Acclaimed singer-songwriter, Julien Baker, has already done a great deal in her life. At 25 years old, she’s released three LPs, three EPs, a number of singles and earned great praise and recognition for these works. But, for Baker, it’s what she doesn’t know, what she hasn’t yet done that seems to fuel her more and more.
With her latest release in February, Little Oblivions, Baker pushed her own creative boundaries, recording the LP over a longer period of time and with more musicians and soundscapes at her disposal. For much of her earlier career, Baker made songs with a more restricted scope, often performing live solo with just a loop pedal.
As part of Baker’s push toward sonic exploration, she is poised to soon release her next album, a five-song remix EP featuring reworked tracks from Little Oblivions. For the debut release from the work, Baker sought Helios frontman, Keith Kenniff, to offer his ambient and electronic expertise.
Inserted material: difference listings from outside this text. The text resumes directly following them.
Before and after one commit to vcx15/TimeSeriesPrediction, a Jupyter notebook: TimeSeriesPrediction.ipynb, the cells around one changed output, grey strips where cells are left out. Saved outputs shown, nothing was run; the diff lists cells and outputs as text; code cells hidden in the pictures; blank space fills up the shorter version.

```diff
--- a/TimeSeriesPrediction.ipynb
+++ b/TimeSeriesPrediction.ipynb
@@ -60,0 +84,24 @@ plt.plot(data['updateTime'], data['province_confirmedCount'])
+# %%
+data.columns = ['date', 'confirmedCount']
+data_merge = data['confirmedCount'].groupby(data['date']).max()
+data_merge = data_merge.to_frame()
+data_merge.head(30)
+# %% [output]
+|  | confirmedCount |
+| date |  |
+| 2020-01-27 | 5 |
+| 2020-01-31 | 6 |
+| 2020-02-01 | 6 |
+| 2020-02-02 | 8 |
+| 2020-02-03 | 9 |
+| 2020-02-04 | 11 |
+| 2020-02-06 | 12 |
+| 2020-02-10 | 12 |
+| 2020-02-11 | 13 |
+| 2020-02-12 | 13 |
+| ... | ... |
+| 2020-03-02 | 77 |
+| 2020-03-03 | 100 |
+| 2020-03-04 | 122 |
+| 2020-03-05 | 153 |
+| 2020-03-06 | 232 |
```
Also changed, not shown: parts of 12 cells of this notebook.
The result is a new contemplative reimagination of Baker’s already thoughtful track, “Bloodshot,” which is out today (Aug. 10).
We caught up with Baker and Kenniff to talk about their collaborative relationship, how the newly remixed song evolved in the process, and much more.
American Songwriter: Julien, what was the genesis of the original 2021 album, Little Oblivions, and how did that blossom into the idea for your forthcoming five-song remix EP?
Julien Baker: This record came about—I don’t know, it was a long process. Usually, when I was younger, I would record very hastily, I guess. I wonder if it was just the mindset of never having a ton of money, resources or time, and just needing to get into the studio and cut tracks. But this one took shape over the course of over a year.
It was a much more experimental process than I previously had allowed my work to be. I’d always written songs— the limitations of my solo live performance precluded me from doing lots of things. But with this one, I just let myself do whatever I wanted. For the remixes, I just thought it would be fun to have artists that I admired bring their personality and their insight to the songs. Some people I know and some people I hadn’t previously met, but it’s beautiful.
AS: Keith, when did you first meet Julien and what did you hear in her work that drew you to want to collaborate on the “Bloodshot” remix together?
Keith Kenniff: I had known Julien’s work previously but we’d never met. So, her team reached out to me and said she was looking to get a remix done. Then I connected with them and connected with her. It was a pretty easy process. They asked if I was available and I had this nice little window of time when they asked. So, I got right to work on it.
It was fun to work on because sometimes I do remixes that are purely instrumental and in the same world or genre as the stuff that I do, which is more electronic or experimental. And her stuff was very singer-songwriter and heavy vocals upfront and that was the focus of it. So, it was interesting to take the stuff that I do, which is more textural, and have that mesh with something that was very vocal-centric. But, yeah, it was a fun song to remix, all these different elements. There were a lot of things in the stems she gave me to play with, that was nice.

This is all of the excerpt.